Dam Safety 35 years later

Dam failure at Toccoa Creek (Note high water level on the house)

Imagine waking up and hearing news that during the night that a small college was practically gone due to a wall of water. A flash flood of epic proportions. A nightmare with no warning.

35 years ago in Northern Georgia, this actually happened. Just after midnight an unmaintained dam collapsed during heavy rains releasing 176 million gallons of water just above Toccoa Falls College campus. Thirty-nine people lost their lives. Sadly, twenty of those deaths were children.

An innocent mountain creek flowed through the heart of campus. Suddenly water in the creek turned red with Georgia clay, and guards at the college reported a wave of water five feet high. The dam had given away upstream. Water did what it does best – flowed downhill.

Eldon Elsberry, a maintenance worker for the college, was outside near the creek when he saw this wall of water.

The agony was awful. I knew a man’s wife and children were floating away….there were many screams, mostly from children. I stood on the bank and watched people die, but I couldn’t do a thing.” –Eldon Elsberry (Quote from the book Dam Break in Georgia by Neill Foster)

Several hours would pass before the sun would reveal the devastation and ultimately the hope of a brand new day. (I wrote about this in more detail here).

The following is a history of US dam failures with fatalities greater than 25 people (Compiled from a paper by Wayne Graham  titled Major U.S. Dam Failures: Their Cause, Resultant Losses, and Impact on Dam Safety Programs and Engineering Practice in 2009)

[table]
Dam,Failed,Age of Dam,Cause of Failure,Deaths
Mill River Dam MA,1874,9,Seepage and embankment sliding,138
South Fork Dam PA,1889,36,Overtopping from flood,2209
Walnut Grove Dam AZ,1890,2,Overtopping from flood,70-100
Austin Dam PA,1911,2,Weakness in Foundation,78
Lower Otay Dam CA,1916,19,Flood Overtopping,30
St. Francis Dam CA,1928,2,Dam Sliding,420
Buffalo Creek Coal WV,1972,0,Dam face slump,125
Canyon Lake Dam SD, 1972,39,Overtopping from flood,N/A
Laurel Run Dam PA,1977,63,Overtopping from flood,40
Kelly Barnes Dam GA,1977,78,Saturated embankment leading to slope failure,39
[/table]

 

As shown on table above, the 1970’s experienced a large number of dam failures compared to other decades. Within two weeks of the Georgia dam failure the Army Corps of Engineers personnel visited 95 dams in 49 states. Soon the Federal government appropriated 100 million as part of a National Dam Inspection Act.

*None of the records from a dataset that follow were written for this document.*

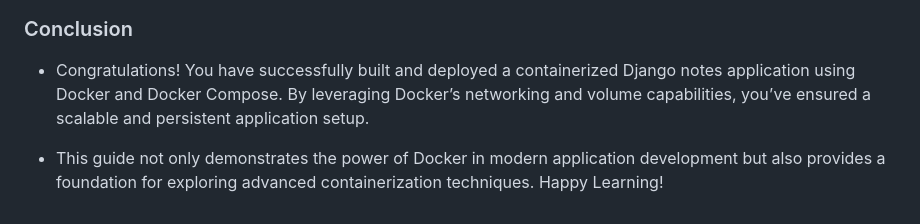
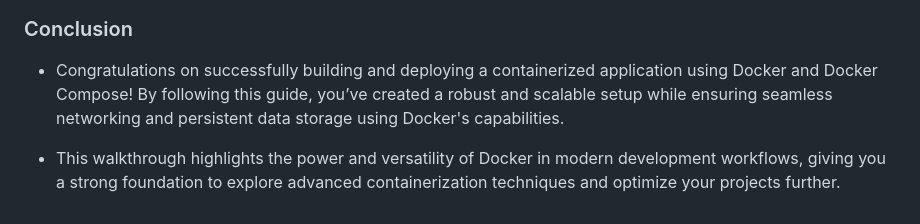
Before and after one commit to RutvikMangukiya/Docker-Projects, a Markdown page: django-nginx-mysql-docker/README.md, the part around the change. Rendered like a GitHub page.

```diff
--- a/django-nginx-mysql-docker/README.md
+++ b/django-nginx-mysql-docker/README.md
@@ -101,6 +101,6 @@ docker-compose down
 
 ### Conclusion
 
-- Congratulations! You have successfully built and deployed a containerized Django notes application using Docker and Docker Compose. By leveraging Docker’s networking and volume capabilities, you’ve ensured a scalable and persistent application setup.
+- Congratulations on successfully building and deploying a containerized application using Docker and Docker Compose! By following this guide, you’ve created a robust and scalable setup while ensuring seamless networking and persistent data storage using Docker's capabilities.
 
-- This guide not only demonstrates the power of Docker in modern application development but also provides a foundation for exploring advanced containerization techniques. Happy Learning!
+- This walkthrough highlights the power and versatility of Docker in modern development workflows, giving you a strong foundation to explore advanced containerization techniques and optimize your projects further.
```
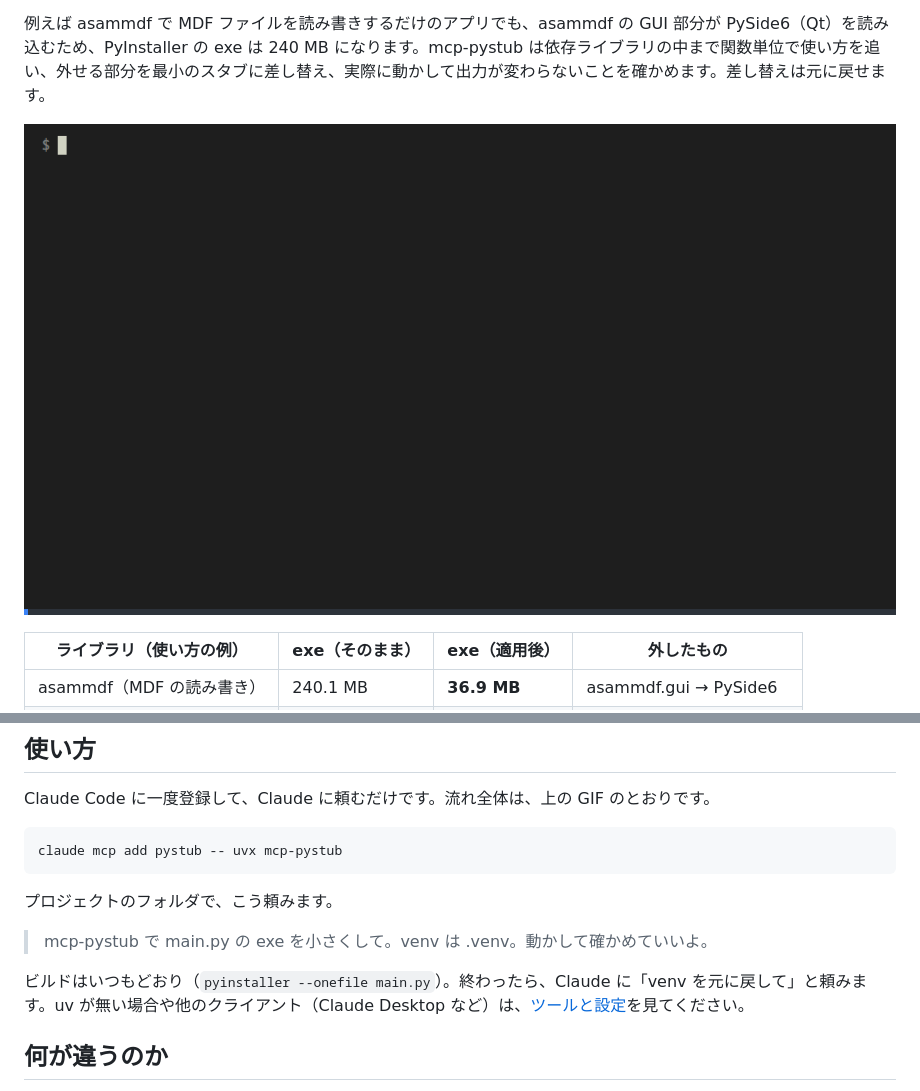
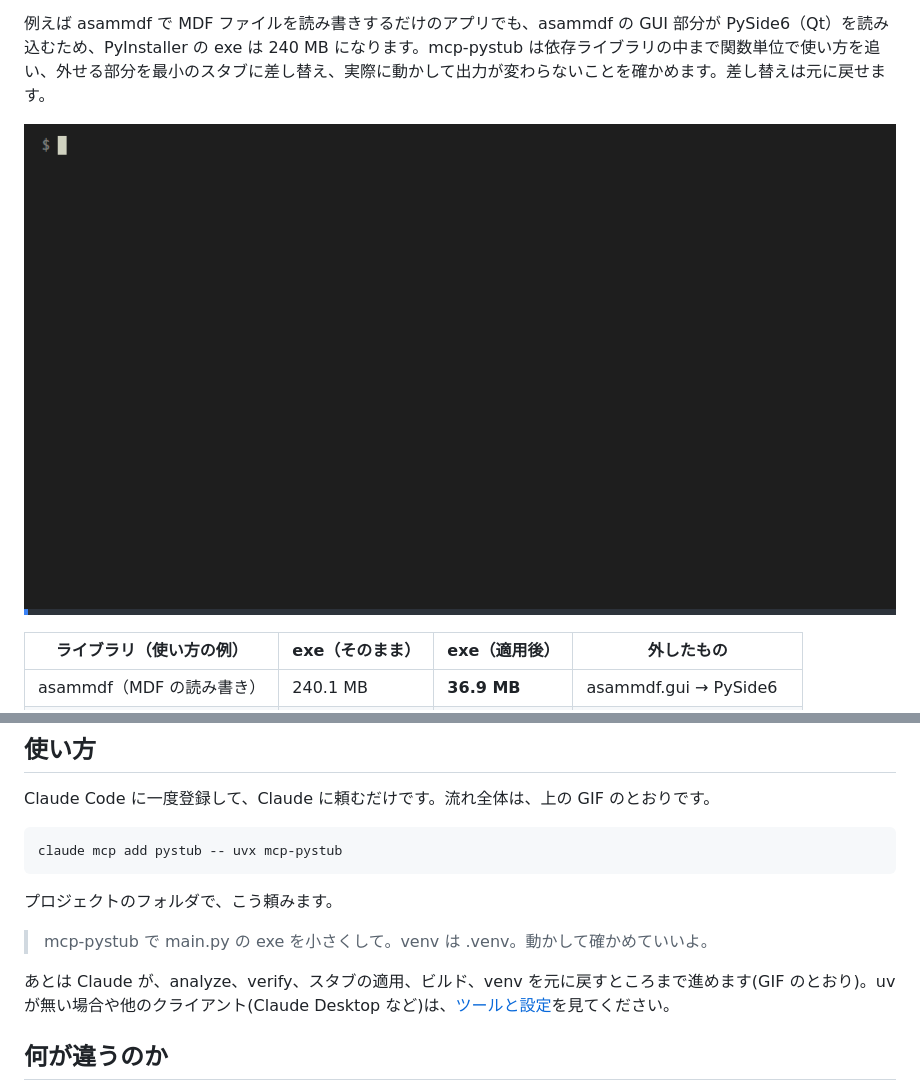
Before and after one commit to KoyoYeager/mcp-pystub, a Markdown page: README.ja.md, 2 parts joined by grey strips. Drawn GitHub-style; pictures changed too: docs/images/demo.ja.gif.

```diff
--- a/README.ja.md
+++ b/README.ja.md
@@ -6,7 +6,7 @@
 
 例えば asammdf で MDF ファイルを読み書きするだけのアプリでも、asammdf の GUI 部分が PySide6（Qt）を読み込むため、PyInstaller の exe は 240 MB になります。mcp-pystub は依存ライブラリの中まで関数単位で使い方を追い、外せる部分を最小のスタブに差し替え、実際に動かして出力が変わらないことを確かめます。差し替えは元に戻せます。
 
-![本物の Claude Code の会話を記録した、asammdf のシナリオのデモ: mcp-pystub を一度登録して Claude に頼むと、Claude が analyze と verify を動かしてスタブを作り、pyinstaller --onefile main.py で exe が 252.0 MB から 26.5 MB になり出力は同じ。外した部分に触れるとスタブが理由を出して終了コード 70 で止まる](https://raw.githubusercontent.com/KoyoYeager/mcp-pystub/master/docs/images/demo.ja.gif)
+![本物の Claude Code の会話を記録した、asammdf のシナリオのデモ: mcp-pystub を一度登録して Claude に頼むと、Claude が analyze と verify を動かし、スタブを適用して exe をビルドし(252.0 MB から 26.5 MB、出力は同じ)、venv を元に戻す。外した部分に触れるとスタブが理由を出して終了コード 70 で止まる](https://raw.githubusercontent.com/KoyoYeager/mcp-pystub/master/docs/images/demo.ja.gif)
 
 | ライブラリ（使い方の例） | exe（そのまま） | exe（適用後） | 外したもの |
 |---|---|---|---|
@@ -31,7 +31,7 @@ claude mcp add pystub -- uvx mcp-pystub
 
 > mcp-pystub で main.py の exe を小さくして。venv は .venv。動かして確かめていいよ。
 
-ビルドはいつもどおり（`pyinstaller --onefile main.py`）。終わったら、Claude に「venv を元に戻して」と頼みます。uv が無い場合や他のクライアント（Claude Desktop など）は、[ツールと設定](https://github.com/KoyoYeager/mcp-pystub/blob/master/docs/tools.md)を見てください。
+あとは Claude が、analyze、verify、スタブの適用、ビルド、venv を元に戻すところまで進めます(GIF のとおり)。uv が無い場合や他のクライアント(Claude Desktop など)は、[ツールと設定](https://github.com/KoyoYeager/mcp-pystub/blob/master/docs/tools.md)を見てください。
 
 ## 何が違うのか
 
```
Also changed, not shown: README.md (+2 -2 lines), docs/images/demo.gif, 1 other file.
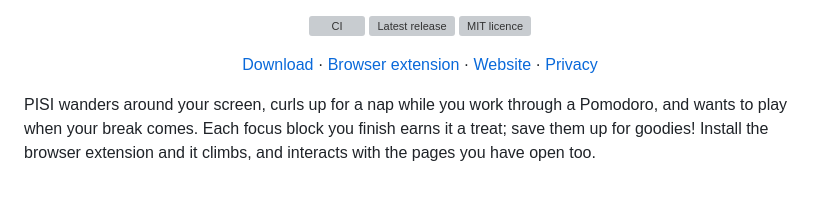
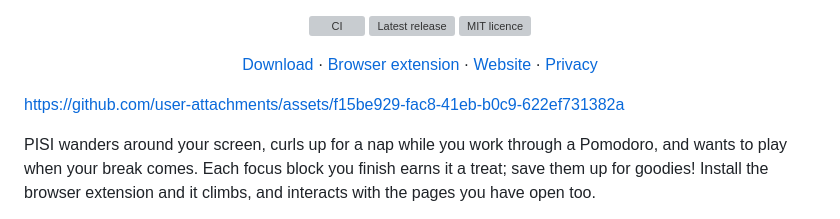
Before and after one commit to erkambo/pisi, a Markdown page: README.md, the part around the change. Drawn GitHub-style; blank space fills up the shorter version; grey boxes are pictures that could not be loaded.

Commit message:
README: the launch video

```diff
--- a/README.md
+++ b/README.md
@@ -16,6 +16,8 @@
 [Privacy](https://erkamboyacioglu.com/pisi/privacy/)
 
 </div>
+
+https://github.com/user-attachments/assets/f15be929-fac8-41eb-b0c9-622ef731382a
 
 PISI wanders around your screen, curls up for a nap while you work through a
 Pomodoro, and wants to play when your break comes. Each focus block you
```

Time has changed. Improved spillway design safety factors and better emergency planning have all helped to save lives. According to the ASDSO,  every state but Alabama has dam safety regulatory programs. State governments have regulatory responsibility for 80% of the approximately 84,000 dams.

With a growing population often near dams, the topic of dam safety is not sexy but it’s a continued need. Here are some recent dam safety resources of interest:

  • A new information flyer from the Association of State Dam Safety Officials (ASDSO) assists dam owners in understanding the importance of emergency action planning. The flyer was completed in February 2012. See Flyer.
  • INSPECTION AND ASSESSMENT OF DAMS SEMINAR November 13-15, 2012 at the Marriott Atlanta Gwinett Place, Duluth, Georgia. Register here.
  • DHS recently released two documents that describe some of the consequence estimation approaches used in North America, discussing their advantages and limitations. Estimating the Loss of Life for Dam Failure Scenarios and Estimating Economic Consequences for Dams.
  • EMERGENCY ACTION PLANNING FOR DAM SAFETY WORKSHOP, February 27-28, 2013 at the Marriott Downtown Hotel in Kansas City, Kansas. Register Here.